__Your instructions__: Every line holding the string "center" is to be copied from the entries below.

__Records from a data source__:
++++++
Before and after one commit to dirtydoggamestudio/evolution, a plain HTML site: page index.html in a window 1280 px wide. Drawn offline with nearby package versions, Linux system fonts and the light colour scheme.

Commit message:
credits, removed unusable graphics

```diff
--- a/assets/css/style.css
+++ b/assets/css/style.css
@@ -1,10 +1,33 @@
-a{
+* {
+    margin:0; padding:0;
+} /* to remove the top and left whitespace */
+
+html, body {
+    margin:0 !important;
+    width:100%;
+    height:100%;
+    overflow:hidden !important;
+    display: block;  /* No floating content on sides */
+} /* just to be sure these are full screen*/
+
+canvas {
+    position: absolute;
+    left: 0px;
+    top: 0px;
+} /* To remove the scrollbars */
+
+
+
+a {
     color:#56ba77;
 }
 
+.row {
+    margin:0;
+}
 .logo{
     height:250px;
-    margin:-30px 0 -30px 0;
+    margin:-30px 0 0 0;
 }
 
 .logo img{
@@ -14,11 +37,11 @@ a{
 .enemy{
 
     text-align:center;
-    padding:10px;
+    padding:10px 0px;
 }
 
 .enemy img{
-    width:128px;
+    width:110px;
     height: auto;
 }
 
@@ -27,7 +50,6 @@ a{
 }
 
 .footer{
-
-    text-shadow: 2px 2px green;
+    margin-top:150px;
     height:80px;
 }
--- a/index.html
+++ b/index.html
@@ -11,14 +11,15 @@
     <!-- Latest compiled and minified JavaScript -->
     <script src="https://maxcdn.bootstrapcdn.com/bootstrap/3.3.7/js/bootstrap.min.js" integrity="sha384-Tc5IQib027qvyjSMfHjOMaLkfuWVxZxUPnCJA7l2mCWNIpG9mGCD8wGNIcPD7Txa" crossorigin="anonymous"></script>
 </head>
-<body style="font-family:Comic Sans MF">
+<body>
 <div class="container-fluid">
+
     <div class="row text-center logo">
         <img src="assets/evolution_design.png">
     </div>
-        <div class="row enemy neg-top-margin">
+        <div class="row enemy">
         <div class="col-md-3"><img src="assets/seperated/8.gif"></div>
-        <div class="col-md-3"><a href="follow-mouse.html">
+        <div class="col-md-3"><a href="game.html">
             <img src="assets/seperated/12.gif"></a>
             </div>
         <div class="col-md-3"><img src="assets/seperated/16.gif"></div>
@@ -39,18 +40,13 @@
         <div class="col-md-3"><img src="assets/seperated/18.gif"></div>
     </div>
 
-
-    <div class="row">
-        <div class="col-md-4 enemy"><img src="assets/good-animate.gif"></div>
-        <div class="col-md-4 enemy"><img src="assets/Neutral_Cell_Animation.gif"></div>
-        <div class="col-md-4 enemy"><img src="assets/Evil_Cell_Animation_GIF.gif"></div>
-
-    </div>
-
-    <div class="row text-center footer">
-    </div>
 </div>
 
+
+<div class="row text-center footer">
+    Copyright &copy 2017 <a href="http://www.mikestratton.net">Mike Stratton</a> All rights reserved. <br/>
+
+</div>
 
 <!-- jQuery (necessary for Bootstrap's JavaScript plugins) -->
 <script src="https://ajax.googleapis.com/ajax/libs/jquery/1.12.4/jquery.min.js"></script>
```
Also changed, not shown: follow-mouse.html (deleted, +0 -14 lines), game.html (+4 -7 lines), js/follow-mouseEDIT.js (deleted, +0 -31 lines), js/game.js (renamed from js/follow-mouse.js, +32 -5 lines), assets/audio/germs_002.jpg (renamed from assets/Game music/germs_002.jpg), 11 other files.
++++++
__Solution to this exercise__:
     text-align:center;
     <div class="row text-center logo">
-    <div class="row text-center footer">
+<div class="row text-center footer">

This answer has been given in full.